Not to mention that he and others are, by contrast, clearly encouraged by Attorney General Eric Holder’s response to Ferguson, describing the attorney general to the New York Times’ Matt Apuzzo and Peter Baker as “an up-and-down race man who understands the moral consequences of the law on the lives of black people.”
And to the extent that we’re talking about Holder’s role, I completely agree with Professor Dyson. Even though I’ve been a mild critic of Holder in the past, the attorney general’s response, as the nation’s top law-enforcement officer, has been laudable under these circumstances. Both his timely op-ed in the St. Louis Post-Dispatch, outlining the steps that his Justice Department is taking to investigate Brown’s shooting, and his trip to Ferguson reflect a public servant who is trying to make a positive impact in a difficult situation.
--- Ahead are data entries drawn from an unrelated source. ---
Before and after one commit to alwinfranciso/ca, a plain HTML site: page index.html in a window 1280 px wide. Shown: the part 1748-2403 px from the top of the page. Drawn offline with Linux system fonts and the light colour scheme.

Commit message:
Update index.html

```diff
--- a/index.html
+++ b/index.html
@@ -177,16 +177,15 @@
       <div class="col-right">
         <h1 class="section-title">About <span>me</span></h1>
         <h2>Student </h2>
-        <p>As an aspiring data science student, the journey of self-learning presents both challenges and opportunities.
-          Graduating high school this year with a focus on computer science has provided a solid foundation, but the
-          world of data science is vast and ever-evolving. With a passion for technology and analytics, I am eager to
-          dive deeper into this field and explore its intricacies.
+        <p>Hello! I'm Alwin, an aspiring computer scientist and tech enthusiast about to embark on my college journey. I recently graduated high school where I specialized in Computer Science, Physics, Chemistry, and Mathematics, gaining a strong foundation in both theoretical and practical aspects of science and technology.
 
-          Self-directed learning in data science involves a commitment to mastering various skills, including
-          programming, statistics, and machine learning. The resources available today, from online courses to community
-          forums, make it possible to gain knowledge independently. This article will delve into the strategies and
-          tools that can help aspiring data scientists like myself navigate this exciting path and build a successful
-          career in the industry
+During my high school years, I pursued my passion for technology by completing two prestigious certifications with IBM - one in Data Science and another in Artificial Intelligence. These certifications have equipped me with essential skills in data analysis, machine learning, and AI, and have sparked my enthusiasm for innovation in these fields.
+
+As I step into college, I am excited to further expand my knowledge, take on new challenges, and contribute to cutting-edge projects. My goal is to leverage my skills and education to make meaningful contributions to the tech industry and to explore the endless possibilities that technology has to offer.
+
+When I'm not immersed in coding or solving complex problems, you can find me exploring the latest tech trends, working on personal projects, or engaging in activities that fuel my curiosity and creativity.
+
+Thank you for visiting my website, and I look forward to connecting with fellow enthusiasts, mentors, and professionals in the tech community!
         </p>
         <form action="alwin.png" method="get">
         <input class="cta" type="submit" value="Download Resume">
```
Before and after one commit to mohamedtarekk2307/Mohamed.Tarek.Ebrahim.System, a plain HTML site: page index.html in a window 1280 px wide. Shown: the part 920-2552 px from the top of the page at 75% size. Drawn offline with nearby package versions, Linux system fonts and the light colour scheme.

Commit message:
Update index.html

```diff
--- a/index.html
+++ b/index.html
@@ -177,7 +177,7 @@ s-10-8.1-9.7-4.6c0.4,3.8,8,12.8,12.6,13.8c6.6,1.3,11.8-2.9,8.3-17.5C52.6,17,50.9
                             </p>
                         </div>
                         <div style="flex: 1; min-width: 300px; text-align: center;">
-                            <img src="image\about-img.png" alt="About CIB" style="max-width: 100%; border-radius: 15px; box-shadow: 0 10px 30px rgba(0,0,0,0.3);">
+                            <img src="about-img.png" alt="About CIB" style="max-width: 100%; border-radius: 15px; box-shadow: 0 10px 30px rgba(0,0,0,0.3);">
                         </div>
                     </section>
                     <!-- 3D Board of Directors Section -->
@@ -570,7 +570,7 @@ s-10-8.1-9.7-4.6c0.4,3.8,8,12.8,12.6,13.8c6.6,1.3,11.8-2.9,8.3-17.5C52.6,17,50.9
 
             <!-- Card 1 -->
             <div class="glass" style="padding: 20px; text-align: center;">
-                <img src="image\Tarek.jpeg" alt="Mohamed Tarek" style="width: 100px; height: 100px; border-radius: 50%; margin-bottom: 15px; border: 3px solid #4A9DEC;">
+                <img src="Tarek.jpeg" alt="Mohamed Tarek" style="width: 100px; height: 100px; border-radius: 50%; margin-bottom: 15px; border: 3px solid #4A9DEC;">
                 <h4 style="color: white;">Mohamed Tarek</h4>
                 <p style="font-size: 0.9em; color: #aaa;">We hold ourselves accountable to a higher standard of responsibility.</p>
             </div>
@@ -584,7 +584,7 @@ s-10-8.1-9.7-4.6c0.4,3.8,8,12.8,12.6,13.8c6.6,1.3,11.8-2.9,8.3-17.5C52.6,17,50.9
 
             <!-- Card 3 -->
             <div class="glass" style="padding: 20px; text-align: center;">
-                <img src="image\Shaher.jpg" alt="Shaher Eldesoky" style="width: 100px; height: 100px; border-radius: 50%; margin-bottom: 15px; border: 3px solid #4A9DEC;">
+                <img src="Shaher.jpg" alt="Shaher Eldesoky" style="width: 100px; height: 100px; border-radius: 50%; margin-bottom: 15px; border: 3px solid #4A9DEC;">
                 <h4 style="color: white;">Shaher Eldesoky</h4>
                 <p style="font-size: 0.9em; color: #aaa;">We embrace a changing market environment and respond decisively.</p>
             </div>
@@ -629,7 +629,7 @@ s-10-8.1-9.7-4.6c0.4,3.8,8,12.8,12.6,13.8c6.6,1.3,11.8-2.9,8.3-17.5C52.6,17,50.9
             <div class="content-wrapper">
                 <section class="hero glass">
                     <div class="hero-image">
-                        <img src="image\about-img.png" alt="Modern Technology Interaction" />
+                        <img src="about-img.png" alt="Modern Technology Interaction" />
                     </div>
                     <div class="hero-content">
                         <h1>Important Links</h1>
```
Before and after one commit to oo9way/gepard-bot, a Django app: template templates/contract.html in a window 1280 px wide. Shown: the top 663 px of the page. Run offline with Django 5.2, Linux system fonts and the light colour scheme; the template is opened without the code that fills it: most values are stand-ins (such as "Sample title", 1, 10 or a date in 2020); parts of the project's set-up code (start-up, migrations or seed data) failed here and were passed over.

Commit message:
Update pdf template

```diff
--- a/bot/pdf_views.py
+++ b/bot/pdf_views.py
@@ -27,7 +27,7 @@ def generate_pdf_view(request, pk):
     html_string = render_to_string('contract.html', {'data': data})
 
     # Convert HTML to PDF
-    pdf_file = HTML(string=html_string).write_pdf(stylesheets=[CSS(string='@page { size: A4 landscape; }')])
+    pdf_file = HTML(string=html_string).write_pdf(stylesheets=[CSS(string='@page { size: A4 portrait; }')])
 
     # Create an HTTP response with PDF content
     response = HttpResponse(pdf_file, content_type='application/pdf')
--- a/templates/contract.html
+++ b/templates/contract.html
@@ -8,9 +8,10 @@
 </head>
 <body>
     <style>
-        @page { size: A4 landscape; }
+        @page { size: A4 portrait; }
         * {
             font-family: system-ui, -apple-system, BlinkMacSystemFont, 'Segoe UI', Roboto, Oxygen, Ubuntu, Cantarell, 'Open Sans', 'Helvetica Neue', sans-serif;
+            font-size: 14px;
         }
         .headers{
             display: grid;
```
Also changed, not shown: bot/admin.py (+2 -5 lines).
But while we’re praising Holder—and ripping Obama—it seems to me that it’s worth mentioning the obvious: There wouldn’t be an Attorney General Holder if there weren’t a President Obama there to appoint him. And that’s the piece of all the Obama criticism that I can’t quite figure out.
I won’t rehash all the reasons that I also think Obama has served his role well, up to this point, in responding to Ferguson. You can read what I already wrote here.
My point, with regard to Holder and Obama, though, is that each of them has a part to play in this, and I don’t know why it’s been taken another way—particularly by Dyson, who, a Washington Post reader pointed out, wrote back in 2008 that “a black president can’t be a civil rights leader or primarily a crusader for racial justice.”
Occasionally, Obama does lead with a more emotional or righteous tone, as he did when he spoke about the killing of journalist James Foley by terrorists; or his valediction for Trayvon Martin; or his 2013 State of the Union address, during which he remembered slain teenager Hadiya Pendleton, saying, “She loved Fig Newtons and lip gloss; she was a majorette.”
But undoubtedly, there’s a particular way that Obama approaches his job most of the time—I’ve described it as measured or even conservative; others call it cautious or even bloodless—it’s consistent with the way he approaches all aspects of his job, from waging war to his dealings with Congress, not just in his response to tragedies like Michael Brown’s death. And I’d argue that it’s precisely that temperate approach that has enabled him to do his job effectively as president—and why he was elected president to begin with.
If Obama wasn’t the way he was, I doubt he’d have been elected twice—by margins far exceeding his immediate predecessors. And if he hadn’t been elected, he wouldn’t have been there to appoint Holder, the guy who, as MSNBC’s Melissa Harris-Perry described, is, effectively, Obama’s “feet on the ground” in Ferguson.
On Saturday, Dyson told Harris-Perry that he urged Obama to convey the message to the people of Ferguson, to African Americans—to all Americans—that “I am behind you” and “the resources of your government are behind you.” I agree.
But I don’t know how he can do that any more effectively than getting elected, putting the resources of the Department of Justice in the hands of an experienced attorney like Holder—the first black attorney general—offering his own words and dispatching Holder to Ferguson.
David Swerdlick is an associate editor at The Root. Follow him on Twitter.